2. How does New York differ from Berlin - the city you call home?
In Berlin, the cost of living is still lower and (maybe as a result) the general pace is slower. And you won’t encounter as many psychics and palm-readers.
3. You have lived and worked in various countries around the world, e.g. Poland and Nicaragua. How have these places inspired and informed your literary work? Where else do you draw inspiration for your writing from?
Encounters with the foreign can be unsettling and refreshing, both of which is good for writing. But then, I can have such encounters in my hometown, too, by talking to or even by reading about someone who has a different background.
I still think of inspiration as something indispensable, ephemeral. All I can do is allow time and space, stay perceptive.
4. In your novels you send your readers on a journey to put together the puzzle pieces of the different writing styles and genres that comprise your text. How would you describe your writing process? What comes first, structure or content?
Structure, content, I can never disentangle the two! In one of my favorite essays, Why I write, Joan Didion describes how she assembled various pictures and images, newspaper clips, etc., in preparation for her novel A Book of Common Prayer. But it was one single image – one partly made up by her memory – that made a character emerge, and from there, a set of questions that she did not know how to answer. I like this intuitive approach, this confidence in the unknown.
5. Nature plays a very important role in your work, especially in Große Ferien. In contrast, your latest project, Dickicht, seems more anchored in urban structures. How important is the environment and atmosphere in your literary works?

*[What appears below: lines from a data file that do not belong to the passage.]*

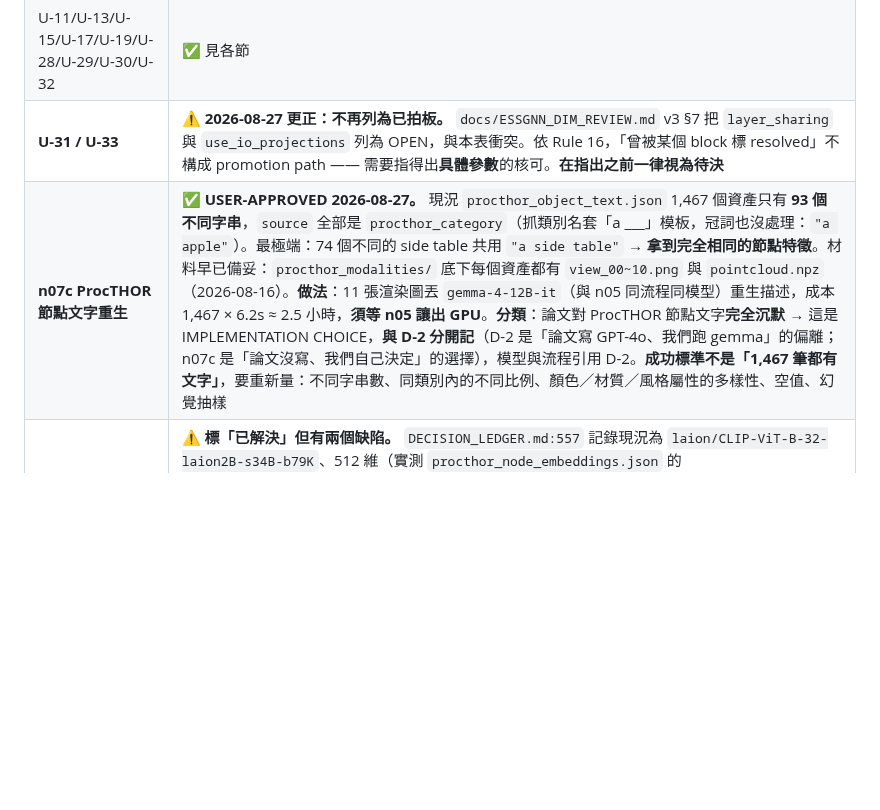
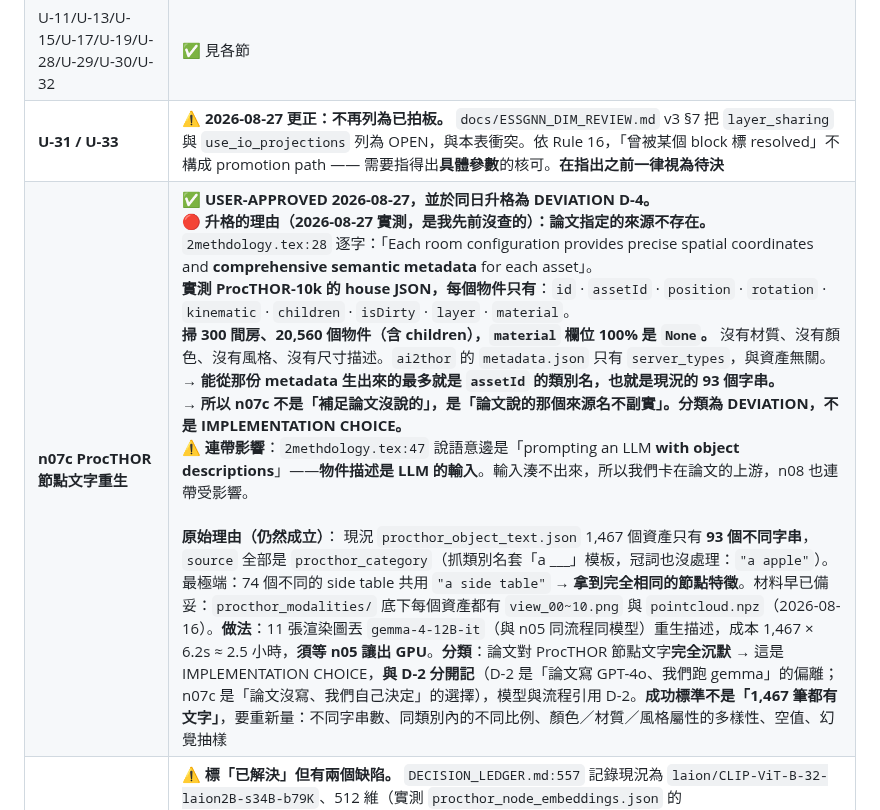
Before and after one commit to Kyzen5128/MetaFindV1, a Markdown page: docs/METAFIND_NOTEBOOK.md, the part around the change. GitHub-like rendering; blank space fills up the shorter version.

Commit message:
NOTEBOOK: n07c becomes a deviation, because the source the paper names is empty
Kyzen asked what the paper says here, remembering something about LLM
generation. He remembered correctly and the memory pointed somewhere I had not
looked.

The paper's two LLM mentions are both about edges:
`2methdology.tex:28` prompts an LLM on object pairs, and `:47` prompts it "with
object descriptions to produce natural language relation sentences". Object
descriptions are the LLM's *input*, not its output. For where those descriptions
come from, `:28` says each ProcTHOR room "provides precise spatial coordinates
and comprehensive semantic metadata for each asset".

Measured: it does not. A ProcTHOR-10k object carries `id`, `assetId`,
`position`, `rotation`, `kinematic`, `children`, `isDirty`, `layer`, and
`material` -- and across 300 houses and 20,560 objects including children,
`material` is `None` every single time. No colour, no style, no dimensions.
`ai2thor`'s `metadata.json` holds only `server_types`. The most that metadata
can yield is the category name off the `assetId`, which is exactly the 93
strings we already have.

That changes what n07c is. It was filed as an IMPLEMENTATION CHOICE covering a
paper silence; it is a DEVIATION, because the paper is not silent -- it names a
source, and the source is empty. D-4.

It also puts us upstream of the paper's own pipeline rather than downstream of
it: the semantic edges at `:47` need object descriptions as input, so n08
inherits the same gap. Recorded, since nothing else in the notebook connected
those two.

Co-Authored-By: Claude Opus 5 <noreply@anthropic.com>

```diff
--- a/docs/METAFIND_NOTEBOOK.md
+++ b/docs/METAFIND_NOTEBOOK.md
@@ -886,7 +886,7 @@ upstream/OpenShape/src/train.py:66-73     同一形狀，labels = arange(batch)
 | U-08 全系列（Stage 2 樣本構造） | ✅ 見 §4.2 |
 | U-11/U-13/U-15/U-17/U-19/U-28/U-29/U-30/U-32 | ✅ 見各節 |
 | **U-31 / U-33** | **⚠ 2026-08-27 更正：不再列為已拍板。** `docs/ESSGNN_DIM_REVIEW.md` v3 §7 把 `layer_sharing` 與 `use_io_projections` 列為 OPEN，與本表衝突。依 Rule 16，「曾被某個 block 標 resolved」不構成 promotion path —— 需要指得出**具體參數**的核可。**在指出之前一律視為待決** |
-| **n07c ProcTHOR 節點文字重生** | ✅ **USER-APPROVED 2026-08-27。** 現況 `procthor_object_text.json` 1,467 個資產只有 **93 個不同字串**，`source` 全部是 `procthor_category`（抓類別名套「a ___」模板，冠詞也沒處理：`"a apple"`）。最極端：74 個不同的 side table 共用 `"a side table"` → **拿到完全相同的節點特徵**。材料早已備妥：`procthor_modalities/` 底下每個資產都有 `view_00~10.png` 與 `pointcloud.npz`（2026-08-16）。**做法**：11 張渲染圖丟 `gemma-4-12B-it`（與 n05 同流程同模型）重生描述，成本 1,467 × 6.2s ≈ 2.5 小時，**須等 n05 讓出 GPU**。**分類**：論文對 ProcTHOR 節點文字**完全沉默** → 這是 IMPLEMENTATION CHOICE，**與 D-2 分開記**（D-2 是「論文寫 GPT-4o、我們跑 gemma」的偏離；n07c 是「論文沒寫、我們自己決定」的選擇），模型與流程引用 D-2。**成功標準不是「1,467 筆都有文字」**，要重新量：不同字串數、同類別內的不同比例、顏色／材質／風格屬性的多樣性、空值、幻覺抽樣 |
+| **n07c ProcTHOR 節點文字重生** | ✅ **USER-APPROVED 2026-08-27，並於同日升格為 DEVIATION D-4。**<br>🔴 **升格的理由（2026-08-27 實測，是我先前沒查的）：論文指定的來源不存在。**<br>`2methdology.tex:28` 逐字：「Each room configuration provides precise spatial coordinates and **comprehensive semantic metadata** for each asset」。<br>**實測 ProcTHOR-10k 的 house JSON，每個物件只有**：`id` · `assetId` · `position` · `rotation` · `kinematic` · `children` · `isDirty` · `layer` · `material`。<br>**掃 300 間房、20,560 個物件（含 children），`material` 欄位 100% 是 `None`。** 沒有材質、沒有顏色、沒有風格、沒有尺寸描述。`ai2thor` 的 `metadata.json` 只有 `server_types`，與資產無關。<br>→ **能從那份 metadata 生出來的最多就是 `assetId` 的類別名，也就是現況的 93 個字串。**<br>→ **所以 n07c 不是「補足論文沒說的」，是「論文說的那個來源名不副實」。分類為 DEVIATION，不是 IMPLEMENTATION CHOICE。**<br>⚠ **連帶影響**：`2methdology.tex:47` 說語意邊是「prompting an LLM **with object descriptions**」——**物件描述是 LLM 的輸入**。輸入湊不出來，所以我們卡在論文的上游，n08 也連帶受影響。<br><br>**原始理由（仍然成立）**： 現況 `procthor_object_text.json` 1,467 個資產只有 **93 個不同字串**，`source` 全部是 `procthor_category`（抓類別名套「a ___」模板，冠詞也沒處理：`"a apple"`）。最極端：74 個不同的 side table 共用 `"a side table"` → **拿到完全相同的節點特徵**。材料早已備妥：`procthor_modalities/` 底下每個資產都有 `view_00~10.png` 與 `pointcloud.npz`（2026-08-16）。**做法**：11 張渲染圖丟 `gemma-4-12B-it`（與 n05 同流程同模型）重生描述，成本 1,467 × 6.2s ≈ 2.5 小時，**須等 n05 讓出 GPU**。**分類**：論文對 ProcTHOR 節點文字**完全沉默** → 這是 IMPLEMENTATION CHOICE，**與 D-2 分開記**（D-2 是「論文寫 GPT-4o、我們跑 gemma」的偏離；n07c 是「論文沒寫、我們自己決定」的選擇），模型與流程引用 D-2。**成功標準不是「1,467 筆都有文字」**，要重新量：不同字串數、同類別內的不同比例、顏色／材質／風格屬性的多樣性、空值、幻覺抽樣 |
 | **U-20（ESSGNN 節點文字編碼器）** | **⚠ 標「已解決」但有兩個缺陷。** `DECISION_LEDGER.md:557` 記錄現況為 `laion/CLIP-ViT-B-32-laion2B-s34B-b79K`、512 維（實測 `procthor_node_embeddings.json` 的 `text_encoder_version` 相符）。**缺陷一**：它是十個 RESOLVED 條目中**唯一 `decided_by` 沒有 USER 的**（`DECISION_LEDGER.md:564`）。**缺陷二**：ESSGNN Engineer 2026-08-22 證明它的理由被程式碼推翻（`:585`）—— 原理由稱「共用編碼器才能共用語意空間」，但 `essgnn.py:456` 的 `use_io_projections` 已把 `t_i` 投影成學出來的 128 維，`:471` 的 `e_ij` 則原始 512 維進入，**兩者本來就不在同一空間**。**待 Kyzen 裁決** |
 
 **（2026-08-27）注意**：Stage 1 骨幹是 ViT-bigG-14 / 1280 維（`ulip_backbone.py:90`），
```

Große Ferien’s protagonist spends the entire novel in his front yard and driveway, weeding and lawn-manicuring, striving to design something flawless: a highly-artificial, man-made environment. In my second novel, a young scientist sets out to do research on tectonics, the fault lines below our feet responsible for natural disasters. Disasters, I learned, are by no means purely natural. We call them disasters only when they affect human civilization. Dickicht is largely set in the urban periphery: overgrown construction sites, a cityscape affected by climate crisis. I would not even say I’m interested in the fuzzy zones where nature and culture overlap. I don’t think of them as two entities.
6. Which authors do you love to read and what was the last text you read that had a lasting impact on you?
My preferences keep changing, but books by Natalia Ginzburg, Rachel Cusk, Clarice Lispector, Roberto Bolaño, Lucia Berlin, Marion Poschmann, and Joan Didion have been sitting on my desk for years now.
7. Both your novels deal with the theme of disappearance. Especially in Große Ferien, the protagonist Schramm finds in his home and garden a meaningful place for his retreat. Do you also seek out spaces that allow you to “disappear”?
I find myself returning to that theme in my writing. Maybe simply because writing itself requires withdrawal. Probably, there is an obsession of some sort, something both tempting and frightening – an obscure fascination that I’d rather not analyze. But then again, sometimes I think my characters just need a break, like a lot of people.
8. You write essays, novels, texts in cooperation with other artists, make podcasts, and much more. Which type of media and which genre do you currently enjoy working with the most?
I have never made a podcast, just some short audio-pieces that became part of an art installation. Generally, I like working on long projects growing and taking unexpected turns over a period of time. What fascinates me the most about the novel is its broadness and openness. It can incorporate virtually anything. But I might start writing a long radio play sometime soon. It will be an unfamiliar territory, and I’m excited about it.